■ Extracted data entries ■
..............................
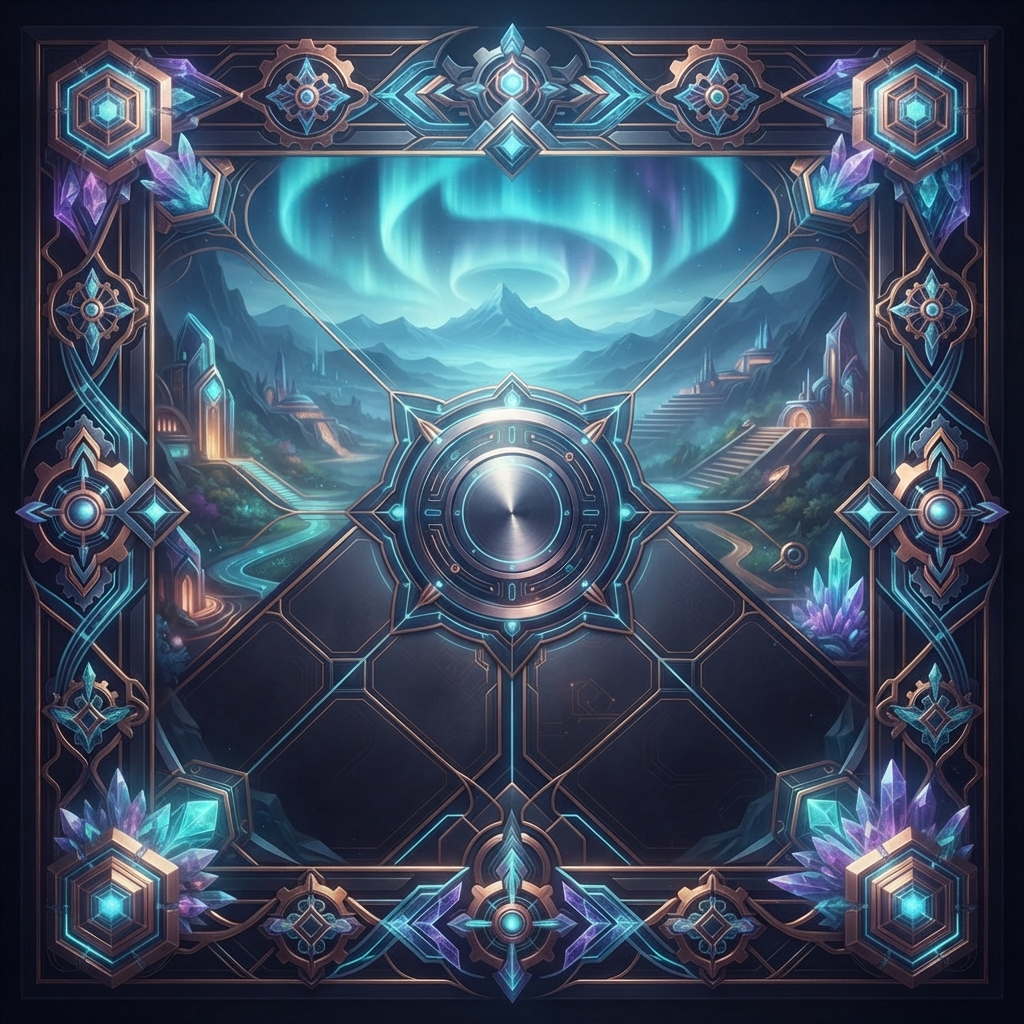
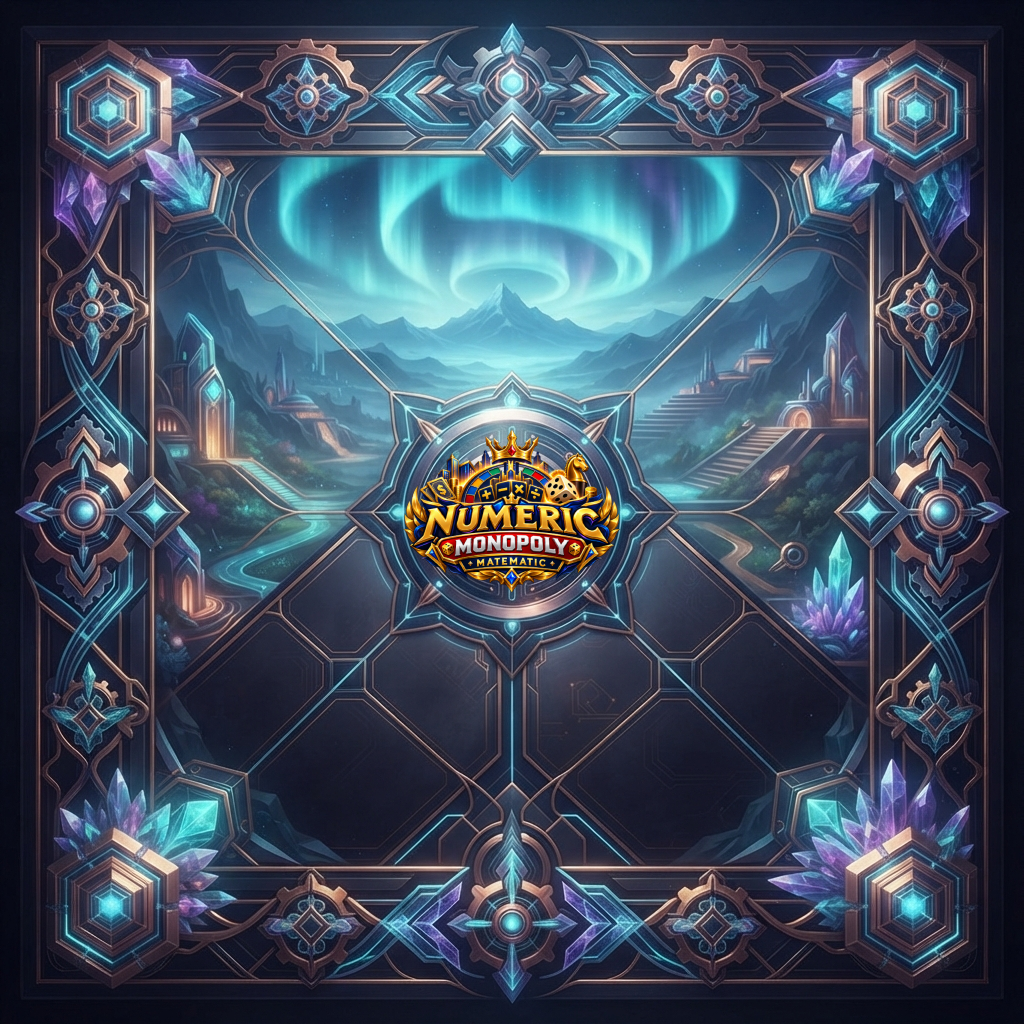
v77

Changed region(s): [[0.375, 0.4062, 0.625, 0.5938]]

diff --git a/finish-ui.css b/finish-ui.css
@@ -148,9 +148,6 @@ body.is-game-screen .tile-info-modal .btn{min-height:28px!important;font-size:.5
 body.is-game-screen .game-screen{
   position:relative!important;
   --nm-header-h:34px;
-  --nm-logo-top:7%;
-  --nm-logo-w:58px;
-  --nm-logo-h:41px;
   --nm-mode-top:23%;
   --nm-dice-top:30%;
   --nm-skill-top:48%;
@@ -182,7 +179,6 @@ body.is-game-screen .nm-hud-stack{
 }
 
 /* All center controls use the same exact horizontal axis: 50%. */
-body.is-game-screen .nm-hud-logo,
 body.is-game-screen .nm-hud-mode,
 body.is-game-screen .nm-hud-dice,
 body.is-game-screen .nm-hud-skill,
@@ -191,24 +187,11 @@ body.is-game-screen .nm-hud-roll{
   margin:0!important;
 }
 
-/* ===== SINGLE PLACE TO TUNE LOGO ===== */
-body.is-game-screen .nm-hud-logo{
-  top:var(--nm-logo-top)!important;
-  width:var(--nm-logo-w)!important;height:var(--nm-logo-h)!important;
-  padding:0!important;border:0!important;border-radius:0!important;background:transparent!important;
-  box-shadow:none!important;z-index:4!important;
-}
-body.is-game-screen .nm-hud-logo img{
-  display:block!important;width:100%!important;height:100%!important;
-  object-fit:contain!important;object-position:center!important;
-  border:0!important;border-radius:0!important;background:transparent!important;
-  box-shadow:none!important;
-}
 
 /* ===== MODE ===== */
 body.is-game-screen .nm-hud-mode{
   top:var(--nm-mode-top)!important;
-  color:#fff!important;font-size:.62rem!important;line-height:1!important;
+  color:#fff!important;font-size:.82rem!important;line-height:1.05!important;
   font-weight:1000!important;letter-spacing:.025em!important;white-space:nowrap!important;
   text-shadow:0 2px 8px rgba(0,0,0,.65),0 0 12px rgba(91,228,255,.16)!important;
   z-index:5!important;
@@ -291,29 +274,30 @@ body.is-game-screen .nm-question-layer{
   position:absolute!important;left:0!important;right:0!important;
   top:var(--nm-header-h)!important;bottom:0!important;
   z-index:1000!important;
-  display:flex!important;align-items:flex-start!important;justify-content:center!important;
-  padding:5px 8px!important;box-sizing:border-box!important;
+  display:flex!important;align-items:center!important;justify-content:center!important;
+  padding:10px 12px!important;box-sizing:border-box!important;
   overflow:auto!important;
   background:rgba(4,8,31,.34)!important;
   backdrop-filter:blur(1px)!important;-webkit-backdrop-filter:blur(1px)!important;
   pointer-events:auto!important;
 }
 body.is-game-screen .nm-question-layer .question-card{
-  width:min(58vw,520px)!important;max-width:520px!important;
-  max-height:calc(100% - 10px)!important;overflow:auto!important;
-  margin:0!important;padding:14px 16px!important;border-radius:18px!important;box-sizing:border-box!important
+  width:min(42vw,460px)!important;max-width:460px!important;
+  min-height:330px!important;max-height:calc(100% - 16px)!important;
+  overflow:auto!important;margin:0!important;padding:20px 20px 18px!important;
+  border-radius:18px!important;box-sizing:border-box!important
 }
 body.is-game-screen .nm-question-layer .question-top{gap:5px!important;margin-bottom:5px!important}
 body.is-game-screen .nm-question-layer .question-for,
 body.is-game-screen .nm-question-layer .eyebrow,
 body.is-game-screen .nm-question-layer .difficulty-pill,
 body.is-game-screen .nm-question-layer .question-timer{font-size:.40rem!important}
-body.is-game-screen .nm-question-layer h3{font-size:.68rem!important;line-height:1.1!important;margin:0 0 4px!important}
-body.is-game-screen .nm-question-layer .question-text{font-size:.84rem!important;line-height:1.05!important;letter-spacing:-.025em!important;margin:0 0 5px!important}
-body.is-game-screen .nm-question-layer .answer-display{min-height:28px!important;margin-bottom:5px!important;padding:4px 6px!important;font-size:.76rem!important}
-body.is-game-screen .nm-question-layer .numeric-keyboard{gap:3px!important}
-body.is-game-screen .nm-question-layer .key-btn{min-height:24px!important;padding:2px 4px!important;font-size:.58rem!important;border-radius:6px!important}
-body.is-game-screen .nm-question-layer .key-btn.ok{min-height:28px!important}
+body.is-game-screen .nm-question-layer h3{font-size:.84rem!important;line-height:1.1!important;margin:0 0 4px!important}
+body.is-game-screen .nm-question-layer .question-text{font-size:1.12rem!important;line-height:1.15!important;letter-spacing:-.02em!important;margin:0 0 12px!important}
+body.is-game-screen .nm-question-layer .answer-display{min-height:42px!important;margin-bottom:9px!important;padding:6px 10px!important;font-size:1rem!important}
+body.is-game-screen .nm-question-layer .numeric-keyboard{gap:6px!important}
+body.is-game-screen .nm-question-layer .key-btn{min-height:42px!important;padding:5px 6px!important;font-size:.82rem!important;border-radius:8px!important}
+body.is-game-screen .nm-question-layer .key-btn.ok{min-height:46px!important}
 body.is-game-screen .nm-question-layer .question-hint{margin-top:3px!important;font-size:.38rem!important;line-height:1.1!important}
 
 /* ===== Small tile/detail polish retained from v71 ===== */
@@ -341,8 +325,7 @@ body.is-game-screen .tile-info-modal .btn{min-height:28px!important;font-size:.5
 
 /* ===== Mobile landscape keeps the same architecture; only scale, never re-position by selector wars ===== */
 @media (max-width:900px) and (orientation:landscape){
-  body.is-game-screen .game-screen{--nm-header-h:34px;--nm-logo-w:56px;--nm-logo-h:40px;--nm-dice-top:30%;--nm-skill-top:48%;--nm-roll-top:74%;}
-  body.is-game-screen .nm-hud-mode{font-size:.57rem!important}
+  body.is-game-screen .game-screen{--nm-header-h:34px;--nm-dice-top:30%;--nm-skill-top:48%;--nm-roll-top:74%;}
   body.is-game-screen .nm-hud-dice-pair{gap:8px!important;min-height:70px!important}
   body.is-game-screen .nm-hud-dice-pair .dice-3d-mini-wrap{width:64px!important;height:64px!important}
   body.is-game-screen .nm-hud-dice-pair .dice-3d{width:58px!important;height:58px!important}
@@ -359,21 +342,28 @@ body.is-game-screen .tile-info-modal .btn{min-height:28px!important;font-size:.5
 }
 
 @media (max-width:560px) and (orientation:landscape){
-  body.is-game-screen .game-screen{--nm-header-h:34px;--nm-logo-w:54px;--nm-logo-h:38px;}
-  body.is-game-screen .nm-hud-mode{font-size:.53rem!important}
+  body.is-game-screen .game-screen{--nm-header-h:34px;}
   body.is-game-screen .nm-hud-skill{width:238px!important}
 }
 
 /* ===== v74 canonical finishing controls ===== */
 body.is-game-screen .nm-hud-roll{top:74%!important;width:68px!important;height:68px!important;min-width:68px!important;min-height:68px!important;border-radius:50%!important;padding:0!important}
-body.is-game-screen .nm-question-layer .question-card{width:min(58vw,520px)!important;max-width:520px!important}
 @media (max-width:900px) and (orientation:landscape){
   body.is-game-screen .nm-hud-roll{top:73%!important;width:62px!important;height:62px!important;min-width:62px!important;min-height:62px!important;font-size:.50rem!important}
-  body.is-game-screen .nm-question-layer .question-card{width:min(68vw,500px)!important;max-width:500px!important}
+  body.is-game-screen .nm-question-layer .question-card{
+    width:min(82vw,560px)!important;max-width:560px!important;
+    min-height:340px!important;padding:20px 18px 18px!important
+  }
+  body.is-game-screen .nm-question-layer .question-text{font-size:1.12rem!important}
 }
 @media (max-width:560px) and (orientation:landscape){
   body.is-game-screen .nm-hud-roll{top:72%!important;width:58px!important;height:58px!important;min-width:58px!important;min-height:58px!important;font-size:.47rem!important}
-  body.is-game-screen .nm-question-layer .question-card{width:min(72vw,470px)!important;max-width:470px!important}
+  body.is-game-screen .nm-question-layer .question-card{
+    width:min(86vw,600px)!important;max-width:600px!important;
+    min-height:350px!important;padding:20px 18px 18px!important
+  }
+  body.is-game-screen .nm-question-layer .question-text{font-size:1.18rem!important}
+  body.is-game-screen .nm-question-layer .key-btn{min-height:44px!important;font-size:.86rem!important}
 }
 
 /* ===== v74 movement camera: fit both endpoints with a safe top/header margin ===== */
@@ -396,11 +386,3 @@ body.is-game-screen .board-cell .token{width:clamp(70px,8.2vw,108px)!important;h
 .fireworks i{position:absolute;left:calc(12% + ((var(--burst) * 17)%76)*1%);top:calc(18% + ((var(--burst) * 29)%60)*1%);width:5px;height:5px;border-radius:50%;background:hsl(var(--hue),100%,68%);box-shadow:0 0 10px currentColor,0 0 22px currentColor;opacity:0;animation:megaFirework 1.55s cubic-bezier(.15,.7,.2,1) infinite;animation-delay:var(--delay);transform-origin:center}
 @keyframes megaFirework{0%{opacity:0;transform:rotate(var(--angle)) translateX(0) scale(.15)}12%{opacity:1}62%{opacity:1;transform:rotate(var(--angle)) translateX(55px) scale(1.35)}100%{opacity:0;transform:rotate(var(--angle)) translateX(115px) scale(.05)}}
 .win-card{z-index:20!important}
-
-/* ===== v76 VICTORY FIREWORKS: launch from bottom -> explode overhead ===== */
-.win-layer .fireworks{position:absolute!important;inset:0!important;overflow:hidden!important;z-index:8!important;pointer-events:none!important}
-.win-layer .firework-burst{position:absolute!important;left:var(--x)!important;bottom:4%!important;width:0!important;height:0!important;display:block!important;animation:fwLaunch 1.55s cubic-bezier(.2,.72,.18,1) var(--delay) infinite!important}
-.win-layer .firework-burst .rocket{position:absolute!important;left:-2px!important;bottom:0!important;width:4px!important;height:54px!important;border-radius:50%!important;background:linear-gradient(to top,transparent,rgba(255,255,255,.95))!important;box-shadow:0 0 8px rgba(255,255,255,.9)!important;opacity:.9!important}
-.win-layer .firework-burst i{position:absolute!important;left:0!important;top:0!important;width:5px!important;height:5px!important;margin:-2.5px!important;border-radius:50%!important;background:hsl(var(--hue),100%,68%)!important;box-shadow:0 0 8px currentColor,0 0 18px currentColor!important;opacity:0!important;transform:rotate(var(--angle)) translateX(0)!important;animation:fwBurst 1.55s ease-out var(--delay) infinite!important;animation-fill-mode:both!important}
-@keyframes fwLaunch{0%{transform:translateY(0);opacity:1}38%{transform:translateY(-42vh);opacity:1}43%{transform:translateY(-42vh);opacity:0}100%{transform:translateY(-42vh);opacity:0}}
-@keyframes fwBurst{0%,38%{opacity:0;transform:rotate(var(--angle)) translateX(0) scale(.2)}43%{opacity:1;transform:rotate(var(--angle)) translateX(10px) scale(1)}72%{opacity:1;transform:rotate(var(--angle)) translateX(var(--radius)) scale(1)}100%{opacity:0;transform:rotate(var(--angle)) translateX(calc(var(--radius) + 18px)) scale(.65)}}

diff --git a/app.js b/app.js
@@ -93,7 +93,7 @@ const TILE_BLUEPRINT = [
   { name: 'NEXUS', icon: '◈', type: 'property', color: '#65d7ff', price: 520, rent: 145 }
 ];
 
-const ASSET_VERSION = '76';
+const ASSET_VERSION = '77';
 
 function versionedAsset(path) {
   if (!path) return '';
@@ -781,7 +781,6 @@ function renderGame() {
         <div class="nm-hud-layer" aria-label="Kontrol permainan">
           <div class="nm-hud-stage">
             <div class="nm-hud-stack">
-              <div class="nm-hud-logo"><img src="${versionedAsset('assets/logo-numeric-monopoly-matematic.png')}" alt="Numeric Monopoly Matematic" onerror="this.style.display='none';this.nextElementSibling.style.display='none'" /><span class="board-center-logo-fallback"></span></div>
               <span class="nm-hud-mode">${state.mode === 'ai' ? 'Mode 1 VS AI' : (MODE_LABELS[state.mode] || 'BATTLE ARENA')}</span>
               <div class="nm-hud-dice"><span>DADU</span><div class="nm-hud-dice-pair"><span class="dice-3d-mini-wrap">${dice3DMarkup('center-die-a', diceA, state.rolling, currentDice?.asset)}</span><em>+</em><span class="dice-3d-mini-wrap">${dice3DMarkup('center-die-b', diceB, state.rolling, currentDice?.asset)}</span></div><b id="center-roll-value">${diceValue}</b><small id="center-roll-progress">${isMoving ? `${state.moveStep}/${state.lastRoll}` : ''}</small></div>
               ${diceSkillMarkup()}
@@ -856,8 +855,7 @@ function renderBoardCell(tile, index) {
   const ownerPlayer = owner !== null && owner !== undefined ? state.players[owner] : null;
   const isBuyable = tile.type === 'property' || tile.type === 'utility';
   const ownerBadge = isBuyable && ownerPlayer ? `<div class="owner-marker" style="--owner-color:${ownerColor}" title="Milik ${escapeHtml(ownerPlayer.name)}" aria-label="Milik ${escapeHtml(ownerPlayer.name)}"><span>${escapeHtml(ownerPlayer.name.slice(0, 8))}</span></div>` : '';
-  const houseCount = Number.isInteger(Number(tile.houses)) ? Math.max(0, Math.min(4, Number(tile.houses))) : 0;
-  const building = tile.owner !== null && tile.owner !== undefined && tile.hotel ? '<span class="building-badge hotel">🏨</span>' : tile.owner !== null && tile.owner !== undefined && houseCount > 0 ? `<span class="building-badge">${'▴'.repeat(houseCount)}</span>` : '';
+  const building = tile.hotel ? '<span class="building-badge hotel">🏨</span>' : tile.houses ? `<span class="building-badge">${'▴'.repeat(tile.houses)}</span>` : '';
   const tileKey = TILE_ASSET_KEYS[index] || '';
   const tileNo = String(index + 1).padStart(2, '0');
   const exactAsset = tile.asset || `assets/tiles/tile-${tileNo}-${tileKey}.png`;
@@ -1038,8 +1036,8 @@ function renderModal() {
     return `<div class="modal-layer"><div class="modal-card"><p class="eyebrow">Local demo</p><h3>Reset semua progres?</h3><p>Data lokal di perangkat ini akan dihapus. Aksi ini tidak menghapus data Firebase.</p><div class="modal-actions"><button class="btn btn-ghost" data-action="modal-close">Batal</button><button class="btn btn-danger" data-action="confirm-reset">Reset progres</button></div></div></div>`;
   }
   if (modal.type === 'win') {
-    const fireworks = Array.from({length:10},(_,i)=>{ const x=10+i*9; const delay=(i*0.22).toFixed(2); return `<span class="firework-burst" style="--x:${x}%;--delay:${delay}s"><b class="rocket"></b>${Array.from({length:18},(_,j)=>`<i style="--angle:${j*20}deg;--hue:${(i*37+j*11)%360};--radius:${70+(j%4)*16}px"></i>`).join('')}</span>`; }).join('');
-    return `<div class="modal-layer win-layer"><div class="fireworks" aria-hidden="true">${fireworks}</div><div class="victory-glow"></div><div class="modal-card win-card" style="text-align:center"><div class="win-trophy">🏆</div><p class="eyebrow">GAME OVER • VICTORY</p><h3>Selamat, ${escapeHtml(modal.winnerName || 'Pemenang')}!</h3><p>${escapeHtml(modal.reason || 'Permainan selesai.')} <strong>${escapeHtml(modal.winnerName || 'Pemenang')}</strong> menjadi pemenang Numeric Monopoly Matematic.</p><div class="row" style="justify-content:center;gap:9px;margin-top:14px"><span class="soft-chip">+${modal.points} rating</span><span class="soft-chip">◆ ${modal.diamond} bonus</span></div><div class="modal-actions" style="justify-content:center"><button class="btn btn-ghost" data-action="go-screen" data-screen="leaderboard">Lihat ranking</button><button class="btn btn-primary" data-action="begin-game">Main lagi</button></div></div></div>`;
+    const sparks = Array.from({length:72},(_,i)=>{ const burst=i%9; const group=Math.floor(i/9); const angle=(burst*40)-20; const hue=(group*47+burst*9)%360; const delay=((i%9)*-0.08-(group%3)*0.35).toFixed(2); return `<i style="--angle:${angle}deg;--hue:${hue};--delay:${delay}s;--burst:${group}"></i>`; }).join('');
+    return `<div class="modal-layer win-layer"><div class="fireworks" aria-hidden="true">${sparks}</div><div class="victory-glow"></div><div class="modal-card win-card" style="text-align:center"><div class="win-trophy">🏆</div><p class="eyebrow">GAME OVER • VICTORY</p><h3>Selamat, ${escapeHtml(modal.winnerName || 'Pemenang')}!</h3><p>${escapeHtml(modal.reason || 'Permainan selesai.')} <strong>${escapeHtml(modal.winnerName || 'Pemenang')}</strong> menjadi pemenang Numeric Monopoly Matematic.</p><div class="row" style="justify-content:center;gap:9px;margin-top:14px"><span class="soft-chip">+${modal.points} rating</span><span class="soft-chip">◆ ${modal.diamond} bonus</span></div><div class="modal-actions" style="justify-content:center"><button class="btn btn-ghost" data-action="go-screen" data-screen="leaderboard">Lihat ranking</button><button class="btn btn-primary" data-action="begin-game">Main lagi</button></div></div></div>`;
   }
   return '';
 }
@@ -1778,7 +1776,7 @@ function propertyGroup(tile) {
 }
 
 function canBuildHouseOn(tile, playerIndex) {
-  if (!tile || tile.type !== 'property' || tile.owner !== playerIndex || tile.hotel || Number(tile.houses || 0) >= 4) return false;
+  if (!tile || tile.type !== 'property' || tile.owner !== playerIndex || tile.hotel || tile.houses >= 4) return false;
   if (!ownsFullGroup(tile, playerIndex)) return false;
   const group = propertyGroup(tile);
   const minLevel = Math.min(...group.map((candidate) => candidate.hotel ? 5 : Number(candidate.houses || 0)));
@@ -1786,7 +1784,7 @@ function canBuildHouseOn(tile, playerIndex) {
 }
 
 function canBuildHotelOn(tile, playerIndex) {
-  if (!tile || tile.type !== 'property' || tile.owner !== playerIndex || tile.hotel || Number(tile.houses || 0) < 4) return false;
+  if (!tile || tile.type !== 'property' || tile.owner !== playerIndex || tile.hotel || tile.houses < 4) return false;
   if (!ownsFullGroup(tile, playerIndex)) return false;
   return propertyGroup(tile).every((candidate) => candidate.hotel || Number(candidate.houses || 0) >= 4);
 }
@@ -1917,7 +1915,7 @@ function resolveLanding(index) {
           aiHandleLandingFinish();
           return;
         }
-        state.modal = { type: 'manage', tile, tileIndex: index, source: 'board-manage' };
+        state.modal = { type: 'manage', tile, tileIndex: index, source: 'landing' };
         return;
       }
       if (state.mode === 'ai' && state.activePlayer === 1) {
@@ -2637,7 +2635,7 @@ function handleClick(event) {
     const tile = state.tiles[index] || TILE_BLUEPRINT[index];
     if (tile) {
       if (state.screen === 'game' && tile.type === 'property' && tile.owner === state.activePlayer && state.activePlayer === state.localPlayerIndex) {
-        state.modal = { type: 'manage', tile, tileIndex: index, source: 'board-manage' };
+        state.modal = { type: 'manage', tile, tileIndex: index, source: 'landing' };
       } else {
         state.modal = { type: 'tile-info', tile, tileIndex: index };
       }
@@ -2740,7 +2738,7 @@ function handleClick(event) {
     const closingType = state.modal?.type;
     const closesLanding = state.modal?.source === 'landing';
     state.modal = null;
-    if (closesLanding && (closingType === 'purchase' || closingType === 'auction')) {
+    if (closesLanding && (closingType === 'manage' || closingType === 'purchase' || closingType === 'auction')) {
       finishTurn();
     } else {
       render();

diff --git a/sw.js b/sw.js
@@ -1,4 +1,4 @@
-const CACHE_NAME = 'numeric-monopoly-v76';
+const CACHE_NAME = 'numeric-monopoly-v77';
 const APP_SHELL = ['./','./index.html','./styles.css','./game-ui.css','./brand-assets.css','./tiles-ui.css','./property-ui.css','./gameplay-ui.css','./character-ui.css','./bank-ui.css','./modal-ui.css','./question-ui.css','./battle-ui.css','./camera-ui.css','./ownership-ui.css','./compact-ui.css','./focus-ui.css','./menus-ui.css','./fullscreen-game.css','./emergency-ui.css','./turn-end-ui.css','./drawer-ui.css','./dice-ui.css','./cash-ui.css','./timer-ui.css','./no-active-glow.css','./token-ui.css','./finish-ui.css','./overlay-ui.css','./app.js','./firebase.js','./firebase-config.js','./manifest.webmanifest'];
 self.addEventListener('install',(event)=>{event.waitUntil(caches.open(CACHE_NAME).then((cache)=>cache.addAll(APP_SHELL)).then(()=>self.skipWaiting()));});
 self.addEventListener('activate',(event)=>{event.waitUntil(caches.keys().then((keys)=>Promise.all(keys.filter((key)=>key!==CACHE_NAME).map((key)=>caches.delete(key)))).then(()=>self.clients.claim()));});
..............................
■ EXERCISE ■
Scan the entries for the word "closesLanding". Report each line that has it.

■ TASK RESULT ■
     const closesLanding = state.modal?.source === 'landing';
-    if (closesLanding && (closingType === 'purchase' || closingType === 'auction')) {
+    if (closesLanding && (closingType === 'manage' || closingType === 'purchase' || closingType === 'auction')) {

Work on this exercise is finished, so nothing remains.